Suppose you normally run a small e-commerce site from your laptop from the comfort of your home. This week, however, you decide to travel to another city. You are, of course, confident nothing will happen. Why would it? You would be using the same laptop, in the same way, with the same anti-virus software. You wouldn’t be using any public computers or devices during your trip. Nothing would go wrong, right?
Unfortunately, it may. There is such a focus on the device itself, on the laptops or smartphones we use, that people often forget about the changed environment. Here are a few tips to protect yourself while travelling and those Excel files you’d be hard pressed without:

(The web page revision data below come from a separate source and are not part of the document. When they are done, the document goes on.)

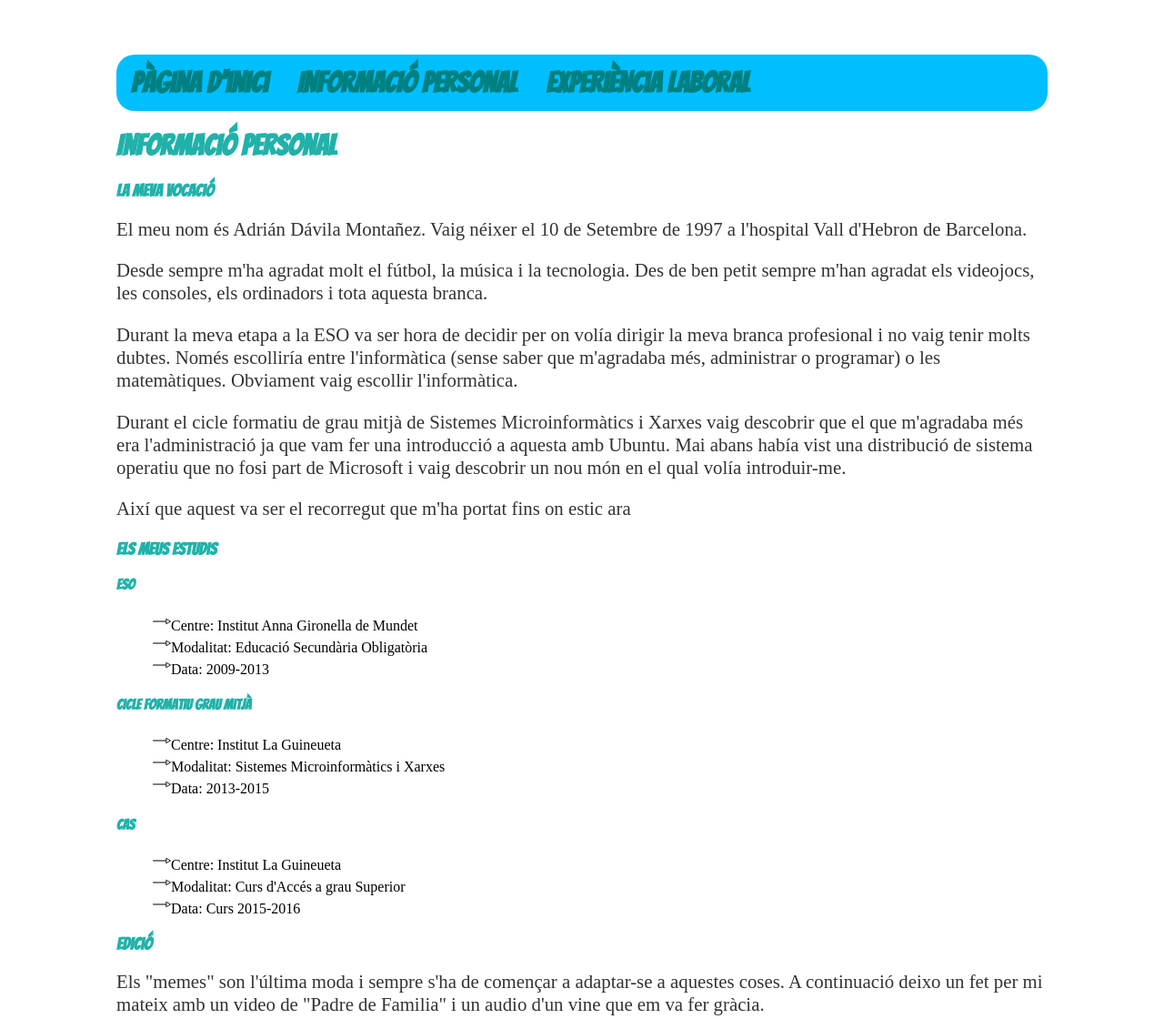
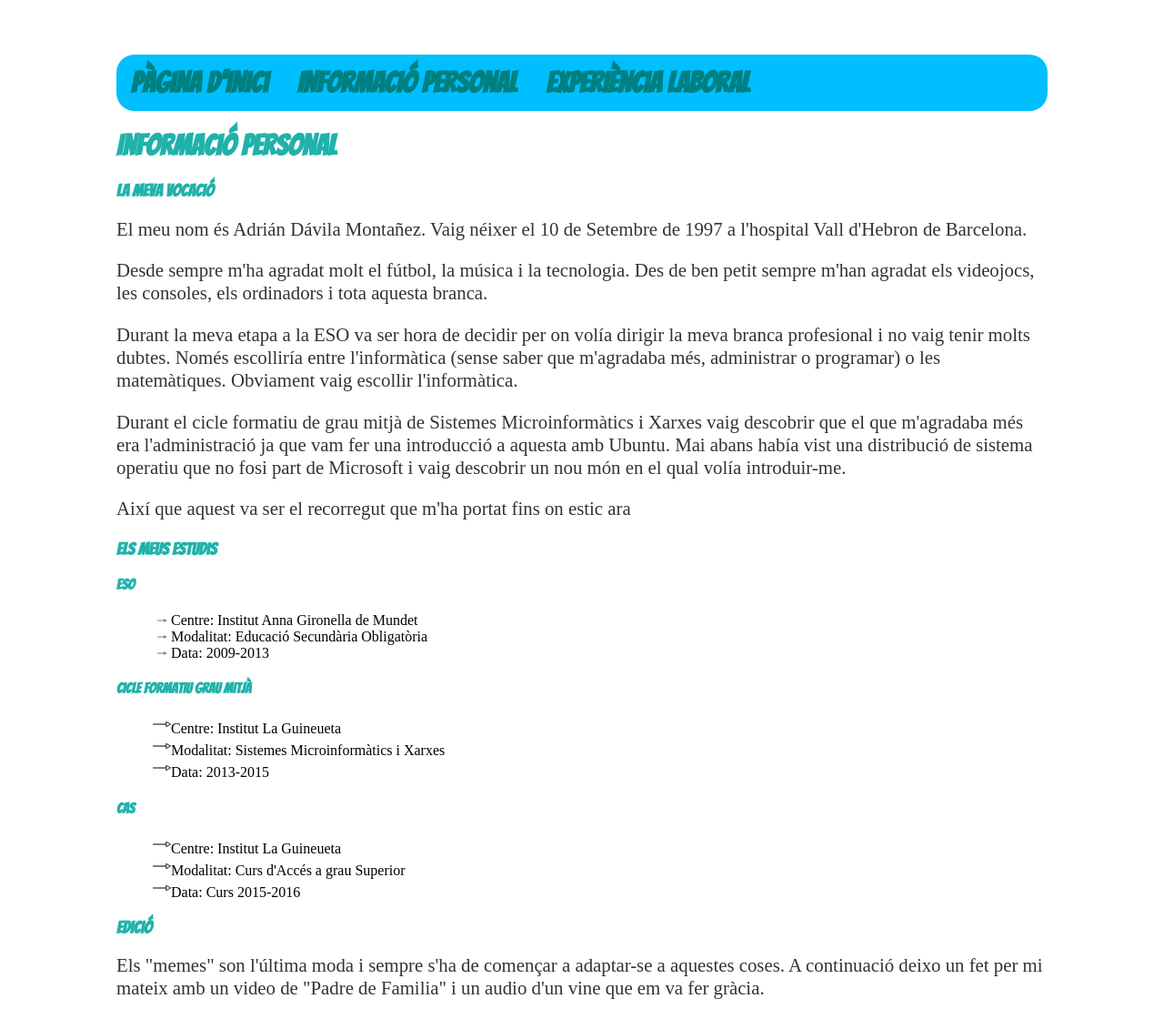
Before and after one commit to isx48102233/isx48102233.github.io, a Jekyll site: the page built from about/index.html, in a window 1280 px wide. Shown: the top 1120 px of the page at 91% size. Built offline with Jekyll 4.4.1, drawn with Linux system fonts in a browser that asks for light colours; grey boxes are pictures that could not be loaded.

Commit message:
Update index.html
prova fletxa

```diff
--- a/about/index.html
+++ b/about/index.html
@@ -14,9 +14,9 @@
 			<h3>Els meus estudis</h3>
 			<h4>ESO</h4>
 			<ul class=Estudis>
-				<li><img src=/images/flecha.svg width=20px height=20px>Centre: Institut Anna Gironella de Mundet</li>
-				<li><img src=/images/flecha.svg width=20px height=20px>Modalitat: Educació Secundària Obligatòria</li>
-				<li><img src=/images/flecha.svg width=20px height=20px>Data: 2009-2013</li>
+				<li><img src=/images/flecha.svg width=20px height=10px>Centre: Institut Anna Gironella de Mundet</li>
+				<li><img src=/images/flecha.svg width=20px height=10px>Modalitat: Educació Secundària Obligatòria</li>
+				<li><img src=/images/flecha.svg width=20px height=10px>Data: 2009-2013</li>
 				</ul>
 			<h4>Cicle Formatiu Grau Mitjà</h4>
 			<ul class=Estudis>
```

1) Backup everything. Simply put, if someone physically steals your laptop while you are waiting for your taxi or resting in a hotel lobby, there is little you can do to retrieve it. Consider saving all your important data on an external hard drive before leaving home or regularly upload this data to an “online” drive (Cloud). Even if you lose the laptop, you will save a week of not “catching up” with all those customers whose data you lost.
2) Be cautious when using public Wi-Fi. There is no need here to be so overly cautious that you decline to use public wi-fi in the future, but simply remaining vigilant and a little more wary of anything suspicious happening on your device can be helpful. Take some more care to see whether that “pop-up” software request is indeed legitimate. Don’t click YES automatically.
3) Do not leave a device unattended. This may seem like a repeat of the first point but the emphasis here is on not allowing strangers even a few moments alone with an important device. A hacker’s USB dongle, when directly attached to a laptop, may break the strongest of protections. Even the toughest vaults can be broken into if given good access.
4) Update your Operating and Anti-Virus software daily. After all, you are not home. The number of potential attempts on you are significantly lower there than if you were in a busy terminal or hotel. When you are travelling and using public internet, you are now on the “front-line” where hackers and anti-virus software companies do battle. That security update you may casually leave till the next morning may in fact be the only way to combat a new hacking program released this morning in an international airport.
5) Take only what you need when travelling. Risk can be mitigated but never eliminated. Ask yourself whether it is absolutely necessary to keep all those PDF copies of your bank statements with you on your trip. Whether you actually need to keep that small notepad file with all your online passwords hidden in your C drive? Sometimes a handwritten password list left in your sock drawer may be far more safe.